### WHAT TO WORK ON:
Pictures stay out; everything else in the records is to be copied exactly.

### DATA PROVIDED:
******
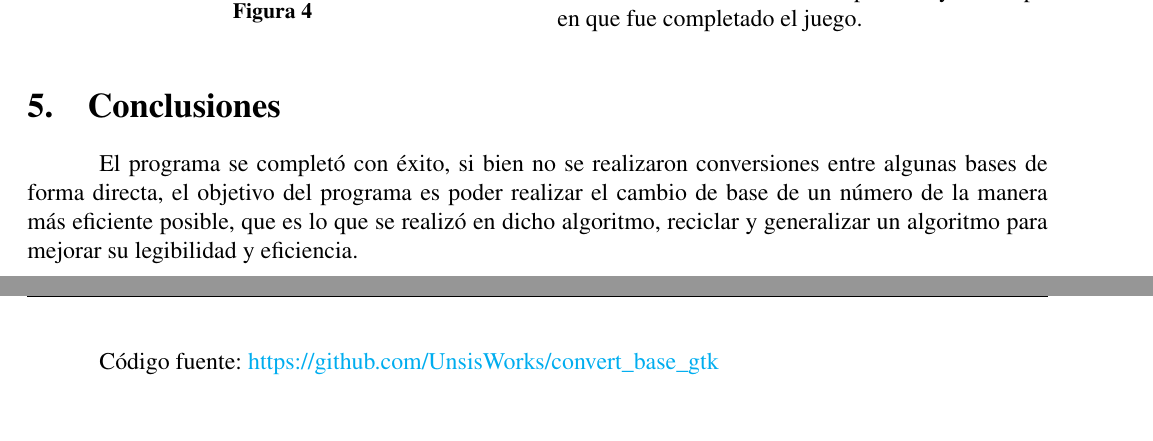
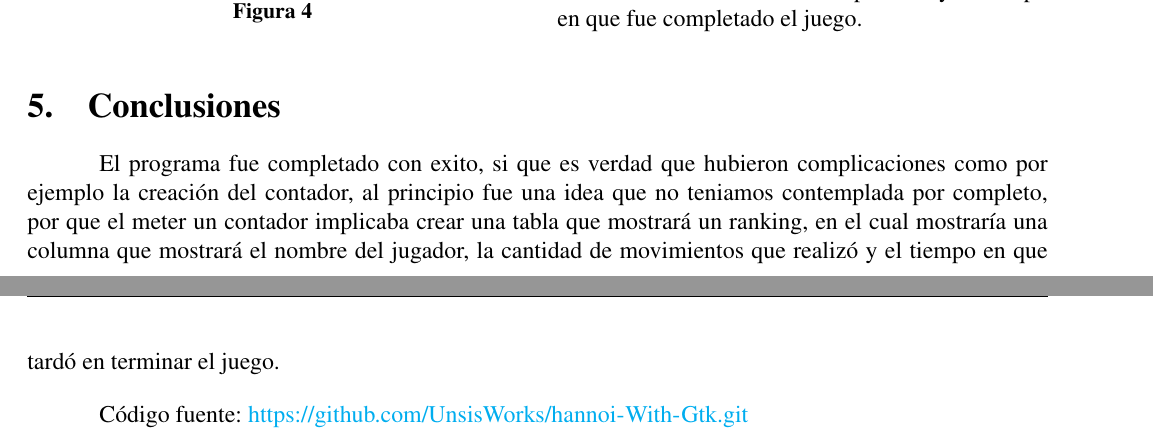
Before and after one commit to UnsisWorks/hannoi-With-Gtk, a LaTeX document (Report/Generador reporte/manual.tex): two parts of pages 4 and 5 of 5, joined at a grey line, cut so that both start at the same text. Compiled offline with pdfLaTeX.

Commit message:
Add manual and report

```diff
--- a/Report/manual.tex
+++ b/Report/Generador reporte/manual.tex
@@ -259,12 +259,9 @@
 
 	    \end{multicols}
 	    \section{Conclusiones}
-		El programa se completó con éxito, si bien no se realizaron conversiones entre algunas bases
-		de forma directa, el objetivo del programa es poder realizar el cambio de base de un número de
-		la manera más eficiente posible, que es lo que se realizó en dicho algoritmo, reciclar y generalizar
-		un algoritmo para mejorar su legibilidad y eficiencia.
+		El programa fue completado con exito, si que es verdad que hubieron complicaciones como por ejemplo la creación del contador, al principio fue una idea que no teniamos contemplada por completo, por que el meter un contador implicaba crear una tabla que mostrará un ranking, en el cual mostraría una columna que mostrará el nombre del jugador, la cantidad de movimientos que realizó y el tiempo en que tardó en terminar el juego.
 
-		Código fuente: \url{https://github.com/UnsisWorks/convert_base_gtk}
+		Código fuente: \url{https://github.com/UnsisWorks/hannoi-With-Gtk.git}
 
 	\newpage
 
```
Also changed, not shown: Report/Generador reporte/imag/ProgramDesign.png (renamed from Report/imag/ProgramDesign.png), Report/Generador reporte/imag/algBcdToDec.png (renamed from Report/imag/algBcdToDec.png), Report/Generador reporte/imag/algBinToDec.png (renamed from Report/imag/algBinToDec.png), Report/Generador reporte/imag/algDecToBcd.png (renamed from Report/imag/algDecToBcd.png), Report/Generador reporte/imag/algDecToRest.png (renamed from Report/imag/algDecToRest.png), Report/Generador reporte/imag/decimalToOctal.png (renamed from Report/imag/decimalToOctal.png), Report/Generador reporte/imag/img1.png (renamed from Report/imag/img1.png), Report/Generador reporte/imag/img2.png (renamed from Report/imag/img2.png), Report/Generador reporte/imag/img4.png (renamed from Report/imag/img4.png), Report/Generador reporte/imag/img7.png (renamed from Report/imag/img7.png), Report/Generador reporte/imag/img8.png (renamed from Report/imag/img8.png), Report/Generador reporte/imag/logBN.jpg (renamed from Report/imag/logBN.jpg), Report/Generador reporte/imag/logColor.jpg (renamed from Report/imag/logColor.jpg), Report/Generador reporte/imag/logL.jpg (renamed from Report/imag/logL.jpg), 4 more files, 14 other files.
******
### TASK ANSWER:
Before and after one commit to UnsisWorks/hannoi-With-Gtk, a LaTeX document (Report/Generador reporte/manual.tex): two parts of pages 4 and 5 of 5, joined at a grey line, cut so that both start at the same text. Compiled offline with pdfLaTeX.

Commit message:
Add manual and report

```diff
--- a/Report/manual.tex
+++ b/Report/Generador reporte/manual.tex
@@ -259,12 +259,9 @@
 
 	    \end{multicols}
 	    \section{Conclusiones}
-		El programa se completó con éxito, si bien no se realizaron conversiones entre algunas bases
-		de forma directa, el objetivo del programa es poder realizar el cambio de base de un número de
-		la manera más eficiente posible, que es lo que se realizó en dicho algoritmo, reciclar y generalizar
-		un algoritmo para mejorar su legibilidad y eficiencia.
+		El programa fue completado con exito, si que es verdad que hubieron complicaciones como por ejemplo la creación del contador, al principio fue una idea que no teniamos contemplada por completo, por que el meter un contador implicaba crear una tabla que mostrará un ranking, en el cual mostraría una columna que mostrará el nombre del jugador, la cantidad de movimientos que realizó y el tiempo en que tardó en terminar el juego.
 
-		Código fuente: \url{https://github.com/UnsisWorks/convert_base_gtk}
+		Código fuente: \url{https://github.com/UnsisWorks/hannoi-With-Gtk.git}
 
 	\newpage
 
```
Also changed, not shown: Report/Generador reporte/imag/ProgramDesign.png (renamed from Report/imag/ProgramDesign.png), Report/Generador reporte/imag/algBcdToDec.png (renamed from Report/imag/algBcdToDec.png), Report/Generador reporte/imag/algBinToDec.png (renamed from Report/imag/algBinToDec.png), Report/Generador reporte/imag/algDecToBcd.png (renamed from Report/imag/algDecToBcd.png), Report/Generador reporte/imag/algDecToRest.png (renamed from Report/imag/algDecToRest.png), Report/Generador reporte/imag/decimalToOctal.png (renamed from Report/imag/decimalToOctal.png), Report/Generador reporte/imag/img1.png (renamed from Report/imag/img1.png), Report/Generador reporte/imag/img2.png (renamed from Report/imag/img2.png), Report/Generador reporte/imag/img4.png (renamed from Report/imag/img4.png), Report/Generador reporte/imag/img7.png (renamed from Report/imag/img7.png), Report/Generador reporte/imag/img8.png (renamed from Report/imag/img8.png), Report/Generador reporte/imag/logBN.jpg (renamed from Report/imag/logBN.jpg), Report/Generador reporte/imag/logColor.jpg (renamed from Report/imag/logColor.jpg), Report/Generador reporte/imag/logL.jpg (renamed from Report/imag/logL.jpg), 4 more files, 14 other files.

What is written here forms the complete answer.